The first step is to obtain a credit report. Please visit our How to obtain a credit report section for more information.

Once you have it, you could very well send it to us by fax or mail. Once we receive from you, along with the proper authorization to review it, we can review it and explain it to you free of charge, of course.

But you could also use the following guidelines to do it by yourself.

As explained in the commonly used terms section, a credit report is a file that credit bureaus share between each other that have personal information such as balance, credit history and so on.

If any information is inaccurate you can dispute it by yourself. Please visit our outside resources for the addresses of the credit bureaus where you can dispute any invalid information.

The firstpage will usually show your address, social security, place of employment and date on birth. It will also show a history of previous addresses and places of employment.

Then you will see any public records you might have such as tax liens, and judgments. Ideally you would have this section empty.

A tax lien and/or a judgment can significantly decrease your chances of obtaining a mortgage or car loan with a good interest rate.

The followingpage will show any account you might have either closed or open. Each one will show the creditor name, date of most recent activity, date account opened, most recent balance.

This section will also show a history of payment for each one of the accounts, for example 0 times past due 30 days. Ideally all your account will show being paid on time. If a credit card date requested a payment from you and you did not make that payment 30 days after the due date, they might report to the credit bureaus that the account was 30 days past due on such date.

Please be aware that if a change occurs on your credit history it might take some time before it is reflected on your credit file. That is why it is important to review your credit history at least every year, to make sure that changes and information are correct.

Then, on your credit report, after the listing of all accounts, it will show you apage with inquiries.

Each time you apply for credit whether for a credit card, insurance or other purposes, it will show on your credit report that an inquiry has been done. Too many inquiries within a certain period of time might result in your credit score decreasing, since companies might get the impression that you are trying to apply for many accounts, and may be planning to default on them. It is similar to credit risk criteria. Ask yourself the following question:

Would you lend money to a person who was tried to get money from many sources and was not approved?

Well, the same applies here.

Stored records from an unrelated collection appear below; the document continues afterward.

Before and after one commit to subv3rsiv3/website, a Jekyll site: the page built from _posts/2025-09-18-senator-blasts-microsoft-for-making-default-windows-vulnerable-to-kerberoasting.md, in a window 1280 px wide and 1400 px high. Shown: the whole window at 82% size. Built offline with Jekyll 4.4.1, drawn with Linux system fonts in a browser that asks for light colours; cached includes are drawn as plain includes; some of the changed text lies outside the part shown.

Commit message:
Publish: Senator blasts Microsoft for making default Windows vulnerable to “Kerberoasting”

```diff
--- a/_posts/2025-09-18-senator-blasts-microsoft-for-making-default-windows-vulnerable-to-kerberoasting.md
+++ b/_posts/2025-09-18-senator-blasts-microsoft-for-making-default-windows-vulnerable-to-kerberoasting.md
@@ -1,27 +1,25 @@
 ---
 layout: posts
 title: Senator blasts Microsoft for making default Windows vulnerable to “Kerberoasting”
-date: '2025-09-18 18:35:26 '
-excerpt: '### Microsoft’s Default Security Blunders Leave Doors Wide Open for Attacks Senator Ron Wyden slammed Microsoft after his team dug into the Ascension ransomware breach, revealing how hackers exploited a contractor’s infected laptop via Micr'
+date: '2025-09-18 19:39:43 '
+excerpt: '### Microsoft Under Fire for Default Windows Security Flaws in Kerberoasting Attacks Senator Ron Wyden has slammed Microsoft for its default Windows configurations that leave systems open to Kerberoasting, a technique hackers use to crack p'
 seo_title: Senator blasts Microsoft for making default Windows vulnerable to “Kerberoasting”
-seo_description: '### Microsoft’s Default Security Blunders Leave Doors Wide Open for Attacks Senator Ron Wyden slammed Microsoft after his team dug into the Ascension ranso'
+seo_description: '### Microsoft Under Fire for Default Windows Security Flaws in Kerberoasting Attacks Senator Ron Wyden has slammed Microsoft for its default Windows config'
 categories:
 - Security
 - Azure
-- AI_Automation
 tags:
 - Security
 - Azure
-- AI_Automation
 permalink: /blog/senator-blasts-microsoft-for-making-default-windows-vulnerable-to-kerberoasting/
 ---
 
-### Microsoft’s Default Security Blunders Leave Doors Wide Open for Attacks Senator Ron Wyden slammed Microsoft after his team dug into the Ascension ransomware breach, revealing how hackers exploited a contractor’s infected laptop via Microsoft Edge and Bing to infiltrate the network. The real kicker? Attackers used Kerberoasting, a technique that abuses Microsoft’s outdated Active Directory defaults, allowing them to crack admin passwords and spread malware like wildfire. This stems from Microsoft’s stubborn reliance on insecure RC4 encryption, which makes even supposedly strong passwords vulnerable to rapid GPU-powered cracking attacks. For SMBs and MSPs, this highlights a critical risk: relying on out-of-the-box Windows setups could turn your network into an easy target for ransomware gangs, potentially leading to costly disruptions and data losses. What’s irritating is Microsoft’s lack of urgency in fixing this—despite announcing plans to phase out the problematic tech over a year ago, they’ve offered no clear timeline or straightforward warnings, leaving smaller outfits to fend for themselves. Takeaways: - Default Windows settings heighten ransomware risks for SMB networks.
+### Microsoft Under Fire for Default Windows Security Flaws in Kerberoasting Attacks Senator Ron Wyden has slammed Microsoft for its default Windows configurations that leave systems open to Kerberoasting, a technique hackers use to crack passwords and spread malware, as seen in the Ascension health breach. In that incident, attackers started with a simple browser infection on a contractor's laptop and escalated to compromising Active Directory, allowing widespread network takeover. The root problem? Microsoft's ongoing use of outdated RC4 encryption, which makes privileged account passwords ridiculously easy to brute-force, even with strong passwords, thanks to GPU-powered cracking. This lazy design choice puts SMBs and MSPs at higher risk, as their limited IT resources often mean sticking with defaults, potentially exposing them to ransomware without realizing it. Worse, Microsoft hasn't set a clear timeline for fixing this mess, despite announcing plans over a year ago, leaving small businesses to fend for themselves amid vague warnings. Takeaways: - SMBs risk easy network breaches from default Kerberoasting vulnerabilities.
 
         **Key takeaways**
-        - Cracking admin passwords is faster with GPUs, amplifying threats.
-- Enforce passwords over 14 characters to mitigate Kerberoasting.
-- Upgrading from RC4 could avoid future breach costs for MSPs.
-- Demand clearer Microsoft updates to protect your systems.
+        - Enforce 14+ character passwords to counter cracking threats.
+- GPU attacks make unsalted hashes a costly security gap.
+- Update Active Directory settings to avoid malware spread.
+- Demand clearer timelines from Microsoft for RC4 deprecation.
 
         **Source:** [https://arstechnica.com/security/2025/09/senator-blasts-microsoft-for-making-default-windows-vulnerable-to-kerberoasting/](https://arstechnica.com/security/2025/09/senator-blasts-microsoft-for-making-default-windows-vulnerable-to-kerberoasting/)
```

Also, having too many credit cards open might not be good for your credit, since companies might think of you as being able to get into debt too easily.

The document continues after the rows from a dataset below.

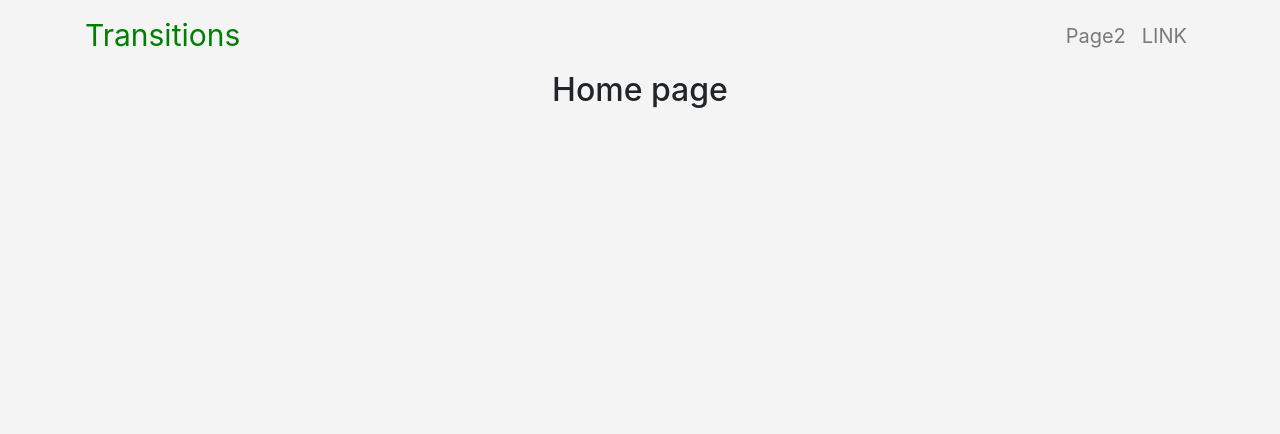
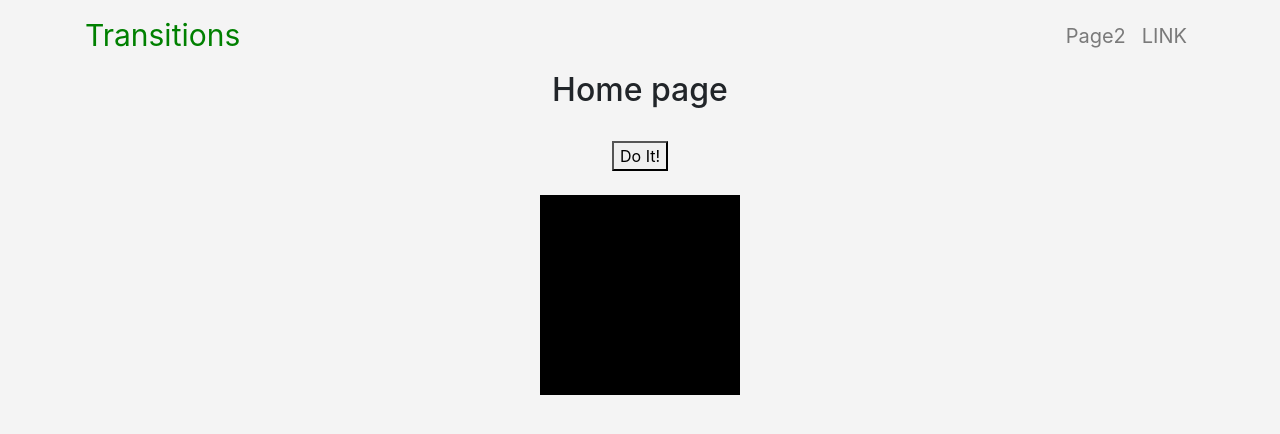
Before and after one commit to memphis2coder/Transitons, a React (Create React App) app: page / in a window 1280 px wide. Shown: the top 434 px of the page. Built offline with nearby package versions, Linux system fonts and the light colour scheme.

Commit message:
added motion div

```diff
--- a/package.json
+++ b/package.json
@@ -8,12 +8,14 @@
     "@testing-library/user-event": "^12.6.2",
     "bootstrap": "^4.6.0",
     "framer": "^1.2.18",
+    "framer-motion": "^3.3.0",
     "node-sass": "^5.0.0",
     "react": "^17.0.1",
     "react-bootstrap": "^1.4.3",
     "react-dom": "^17.0.1",
     "react-router-dom": "^5.2.0",
     "react-scripts": "4.0.1",
+    "styled-components": "^5.2.1",
     "web-vitals": "^0.2.4"
   },
   "scripts": {
--- a/src/Pages/home.js
+++ b/src/Pages/home.js
@@ -1,9 +1,31 @@
-import React from 'react';
+import React, {useState} from 'react';
+import { motion } from "framer-motion"
+import styled from 'styled-components'
 
 function HomePage() {
+    const Container = styled.div`
+        display: flex;
+        align-items: center;
+        justify-content: center;
+        flex-direction: column;
+    `
+
+    const [ySpot, setYSpot] = useState(0);
+
     return (
         <div>
-            <h2>Home page</h2>
+            <Container>
+                <h2>Home page</h2>
+                <br></br>
+                <button onClick={() => setYSpot(ySpot === 0 ? 100 : 0)}>Do It!</button>
+                <br/>
+                    <motion.div
+                        style={{width: 200, height:200, background: 'black'}}
+                        animate={{y: ySpot}}
+                        drag={true}
+
+                    />
+            </Container>
         </div>
     )
 };
--- a/src/components/NaviBar/Navbar.js
+++ b/src/components/NaviBar/Navbar.js
@@ -7,6 +7,8 @@ import './Navbar.css';
 
 import HomePage from '../../Pages/home';
 import SecondPage from '../../Pages/secondPage';
+
+
 
 function Navibar() {
     return (
@@ -33,6 +35,7 @@ function Navibar() {
                     </Navbar.Collapse>
                 </Container>
             </Navbar>
+
             <div>
                 <Switch>
                     <Route exact path='/' component={HomePage}/>
```
Also changed, not shown: 2 other files (tests, documents, lock files or other folders).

For specific questions and details about your credit rights and in general about your credit score please request a free analysis.